In this case, an associate used an alias to obtain an internship with the activists.
But the jury said those actions “breached a fiduciary duty to the consulting firm, Democracy Partnerships.
Recordings that were made by the operative depicted what was described as efforts to incite violence at rallies for then-President Trump.
The Democrat activists said they lost contracts after the videos were released.
“The jury effectively ruled investigative journalists owe a fiduciary duty to the subjects they are investigating and that investigative journalist may not deceive the subjects they are investigating,” said Project Veritas founder and CEO James O’Keefe.
“Journalism is on trial, and Project Veritas will continue to fight for every journalist’s right to news gather, investigate, and expose wrongdoing – regardless of how powerful the investigated party may be.”
WND reported last year when the judge gave clear direction in the case, determining that the plaintiffs could call Project Veritas’ work “spying.”
The case is over a project in 2016 in which Allison Maass, who worked for Project Veritas, took an internship at Democracy Partners under another identity. She was secretly recording staff members there and relaying their comments to Project Veritas.
Eventually, the undercover journalists released a series of videos that prompted Democracy Partners founder Robert Creamer to step down from the Hillary Clinton campaign.
WND reported at the time the video revealed Creamer being credited with ideas for affecting voters’ opinions.
The Federal Elections Commission was asked to investigate the evidence in the videos, which showed Democratic operatives not only explaining how they were trying to influence the presidential election by manipulating the vote but boasting about it.
The complaint was filed by the Public Interest Legal Foundation, a nonprofit organization “dedicated to protecting the right to vote, preserving the constitutional framework of American elections, and educating the public on the issue of election integrity.”
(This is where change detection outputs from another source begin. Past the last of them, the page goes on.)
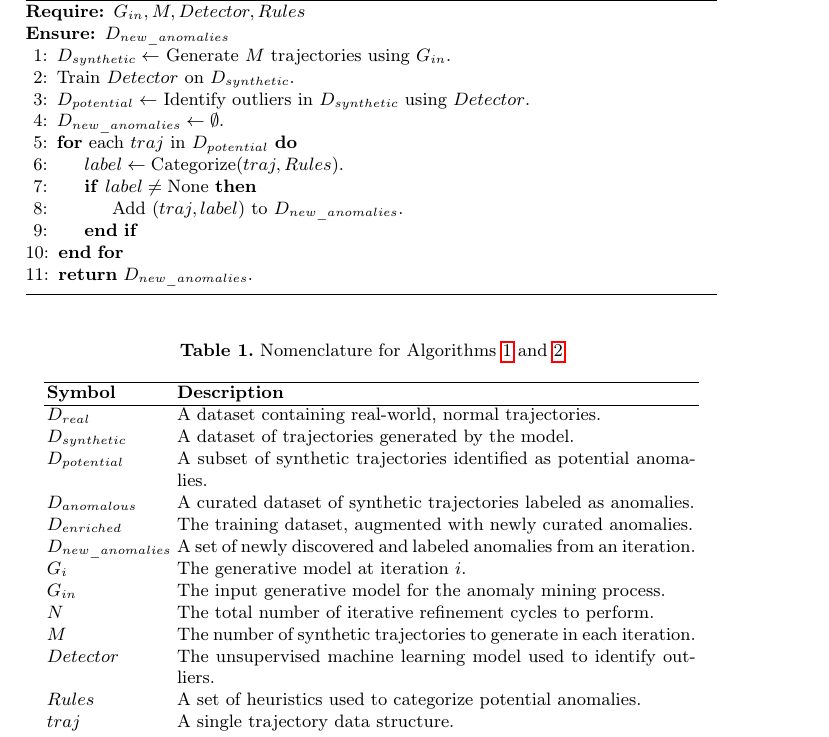
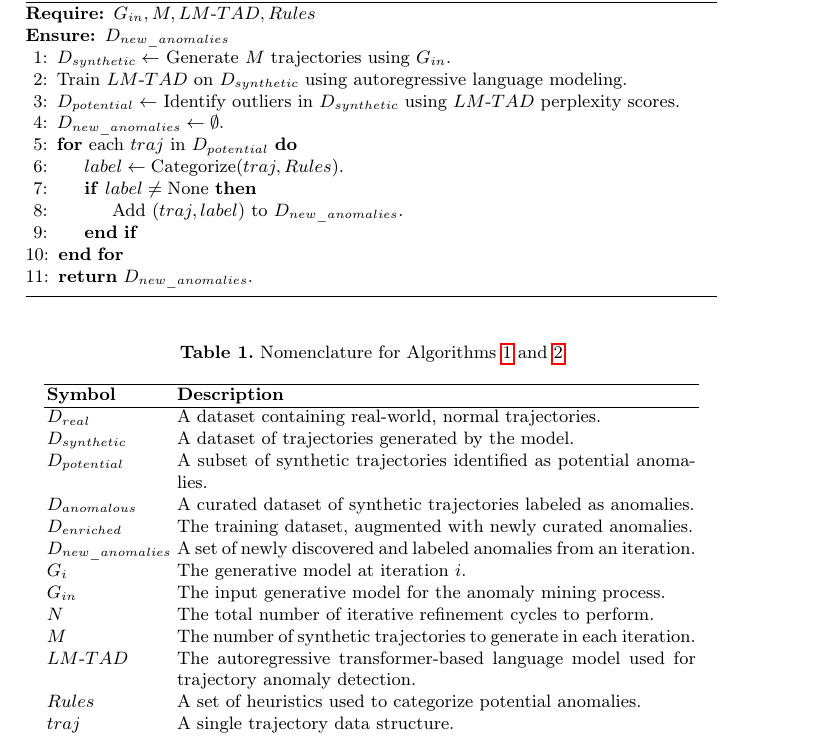
Before and after one commit to matercomus/Matt-K-MSc-AI-Thesis, a LaTeX thesis (main.tex): part of page 14 of 25, cut so that both start at the same text. Compiled offline with pdfLaTeX.

Commit message:
replaced detector with lm tad in alg

```diff
--- a/main.tex
+++ b/main.tex
@@ -262,12 +262,12 @@ This research introduces an iterative framework for generating controllable and
 \begin{algorithm}[h!]
 \caption{Unsupervised Anomaly Mining and Curation (`MineAnomalies`)}\label{alg:anomaly-mining}
 \begin{algorithmic}[1]
-\Require $G_{in}, M, Detector, Rules$
+\Require $G_{in}, M, LM\text{-}TAD, Rules$
 \Ensure $D_{new\_anomalies}$
 
 \State $D_{synthetic} \gets$ Generate $M$ trajectories using $G_{in}$.
-\State Train $Detector$ on $D_{synthetic}$.
-\State $D_{potential} \gets$ Identify outliers in $D_{synthetic}$ using $Detector$.
+\State Train $LM\text{-}TAD$ on $D_{synthetic}$ using autoregressive language modeling.
+\State $D_{potential} \gets$ Identify outliers in $D_{synthetic}$ using $LM\text{-}TAD$ perplexity scores.
 \State $D_{new\_anomalies} \gets \emptyset$.
 \For{each $traj$ in $D_{potential}$}
     \State $label \gets \text{Categorize}(traj, Rules)$.
@@ -297,7 +297,7 @@ G_{i} & The generative model at iteration \(i\). \\
 G_{in} & The input generative model for the anomaly mining process. \\
 N & The total number of iterative refinement cycles to perform. \\
 M & The number of synthetic trajectories to generate in each iteration. \\
-Detector & The unsupervised machine learning model used to identify outliers. \\
+LM\text{-}TAD & The autoregressive transformer-based language model used for trajectory anomaly detection. \\
 Rules & A set of heuristics used to categorize potential anomalies. \\
 traj & A single trajectory data structure. \\
 label & The specific anomaly category assigned to a trajectory. \\
```
Also changed, not shown: main.pdf, main.tex (4 more changed lines).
Creamer and Democracy Partners then sued Project Veritas in 2017.